- **Exercise description**: Print every line of the material below exactly as it stands, but omit the pictures.

- **Provided material**:
########################################
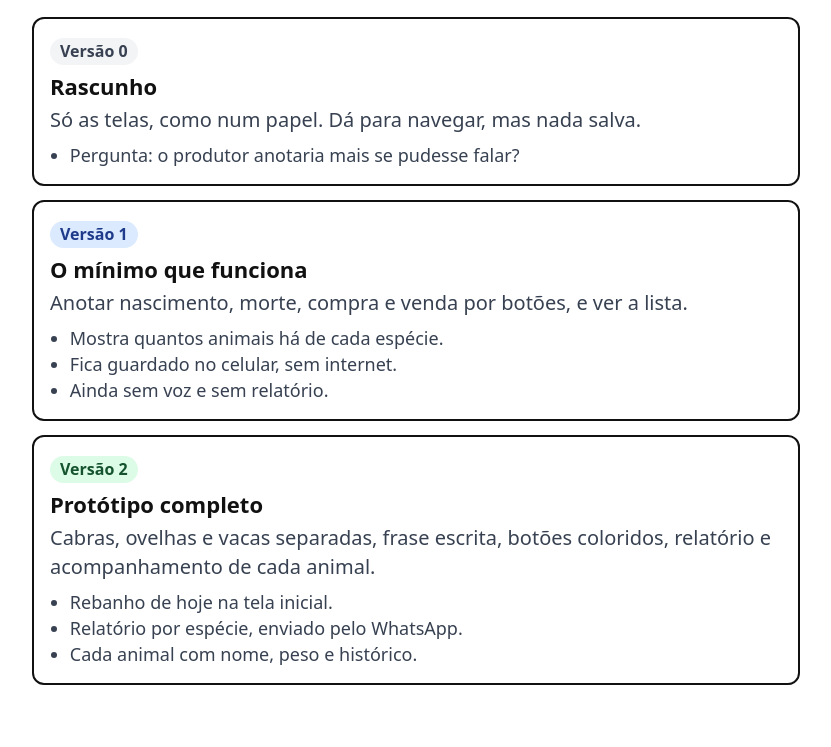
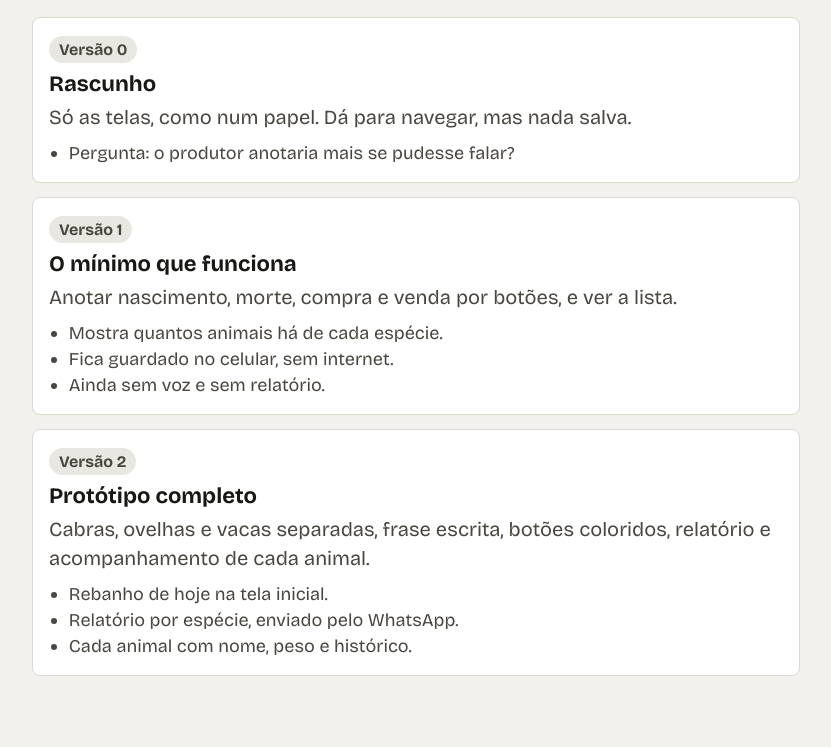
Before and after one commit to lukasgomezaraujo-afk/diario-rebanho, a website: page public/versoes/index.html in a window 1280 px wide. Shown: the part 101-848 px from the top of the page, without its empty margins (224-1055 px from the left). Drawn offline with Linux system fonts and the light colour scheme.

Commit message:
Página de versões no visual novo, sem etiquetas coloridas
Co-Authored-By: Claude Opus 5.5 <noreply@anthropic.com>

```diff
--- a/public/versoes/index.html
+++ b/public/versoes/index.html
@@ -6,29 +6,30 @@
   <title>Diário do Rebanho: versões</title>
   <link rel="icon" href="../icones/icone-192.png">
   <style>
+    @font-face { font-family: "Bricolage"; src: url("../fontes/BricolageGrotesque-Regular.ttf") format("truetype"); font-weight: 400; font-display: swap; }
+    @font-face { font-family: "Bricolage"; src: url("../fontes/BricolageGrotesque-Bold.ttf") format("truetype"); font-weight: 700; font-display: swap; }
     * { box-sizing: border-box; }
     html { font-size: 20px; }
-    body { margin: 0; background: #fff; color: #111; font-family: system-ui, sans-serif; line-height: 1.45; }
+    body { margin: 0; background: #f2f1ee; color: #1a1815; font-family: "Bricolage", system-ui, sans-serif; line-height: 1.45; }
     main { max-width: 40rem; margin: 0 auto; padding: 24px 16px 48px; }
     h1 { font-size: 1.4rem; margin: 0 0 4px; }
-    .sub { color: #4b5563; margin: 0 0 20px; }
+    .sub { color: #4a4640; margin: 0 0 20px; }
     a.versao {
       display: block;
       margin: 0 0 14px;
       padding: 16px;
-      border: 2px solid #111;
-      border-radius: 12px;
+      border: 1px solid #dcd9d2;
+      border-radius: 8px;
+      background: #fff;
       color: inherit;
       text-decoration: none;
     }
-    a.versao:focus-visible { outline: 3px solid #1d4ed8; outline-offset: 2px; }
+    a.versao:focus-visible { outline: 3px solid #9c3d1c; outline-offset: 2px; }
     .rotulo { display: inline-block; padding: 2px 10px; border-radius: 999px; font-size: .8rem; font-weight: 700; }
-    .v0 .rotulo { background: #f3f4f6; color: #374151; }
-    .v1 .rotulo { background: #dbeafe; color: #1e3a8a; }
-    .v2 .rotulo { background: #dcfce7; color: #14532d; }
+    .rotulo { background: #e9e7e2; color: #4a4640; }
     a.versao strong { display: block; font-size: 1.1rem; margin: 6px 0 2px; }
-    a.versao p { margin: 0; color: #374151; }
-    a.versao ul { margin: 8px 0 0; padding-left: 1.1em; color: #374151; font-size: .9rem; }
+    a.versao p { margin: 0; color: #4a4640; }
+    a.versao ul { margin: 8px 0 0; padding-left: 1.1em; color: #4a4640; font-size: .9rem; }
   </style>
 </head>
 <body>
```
########################################
- **Solution for this task**:
Before and after one commit to lukasgomezaraujo-afk/diario-rebanho, a website: page public/versoes/index.html in a window 1280 px wide. Shown: the part 101-848 px from the top of the page, without its empty margins (224-1055 px from the left). Drawn offline with Linux system fonts and the light colour scheme.

Commit message:
Página de versões no visual novo, sem etiquetas coloridas
Co-Authored-By: Claude Opus 5.5 <noreply@anthropic.com>

```diff
--- a/public/versoes/index.html
+++ b/public/versoes/index.html
@@ -6,29 +6,30 @@
   <title>Diário do Rebanho: versões</title>
   <link rel="icon" href="../icones/icone-192.png">
   <style>
+    @font-face { font-family: "Bricolage"; src: url("../fontes/BricolageGrotesque-Regular.ttf") format("truetype"); font-weight: 400; font-display: swap; }
+    @font-face { font-family: "Bricolage"; src: url("../fontes/BricolageGrotesque-Bold.ttf") format("truetype"); font-weight: 700; font-display: swap; }
     * { box-sizing: border-box; }
     html { font-size: 20px; }
-    body { margin: 0; background: #fff; color: #111; font-family: system-ui, sans-serif; line-height: 1.45; }
+    body { margin: 0; background: #f2f1ee; color: #1a1815; font-family: "Bricolage", system-ui, sans-serif; line-height: 1.45; }
     main { max-width: 40rem; margin: 0 auto; padding: 24px 16px 48px; }
     h1 { font-size: 1.4rem; margin: 0 0 4px; }
-    .sub { color: #4b5563; margin: 0 0 20px; }
+    .sub { color: #4a4640; margin: 0 0 20px; }
     a.versao {
       display: block;
       margin: 0 0 14px;
       padding: 16px;
-      border: 2px solid #111;
-      border-radius: 12px;
+      border: 1px solid #dcd9d2;
+      border-radius: 8px;
+      background: #fff;
       color: inherit;
       text-decoration: none;
     }
-    a.versao:focus-visible { outline: 3px solid #1d4ed8; outline-offset: 2px; }
+    a.versao:focus-visible { outline: 3px solid #9c3d1c; outline-offset: 2px; }
     .rotulo { display: inline-block; padding: 2px 10px; border-radius: 999px; font-size: .8rem; font-weight: 700; }
-    .v0 .rotulo { background: #f3f4f6; color: #374151; }
-    .v1 .rotulo { background: #dbeafe; color: #1e3a8a; }
-    .v2 .rotulo { background: #dcfce7; color: #14532d; }
+    .rotulo { background: #e9e7e2; color: #4a4640; }
     a.versao strong { display: block; font-size: 1.1rem; margin: 6px 0 2px; }
-    a.versao p { margin: 0; color: #374151; }
-    a.versao ul { margin: 8px 0 0; padding-left: 1.1em; color: #374151; font-size: .9rem; }
+    a.versao p { margin: 0; color: #4a4640; }
+    a.versao ul { margin: 8px 0 0; padding-left: 1.1em; color: #4a4640; font-size: .9rem; }
   </style>
 </head>
 <body>
```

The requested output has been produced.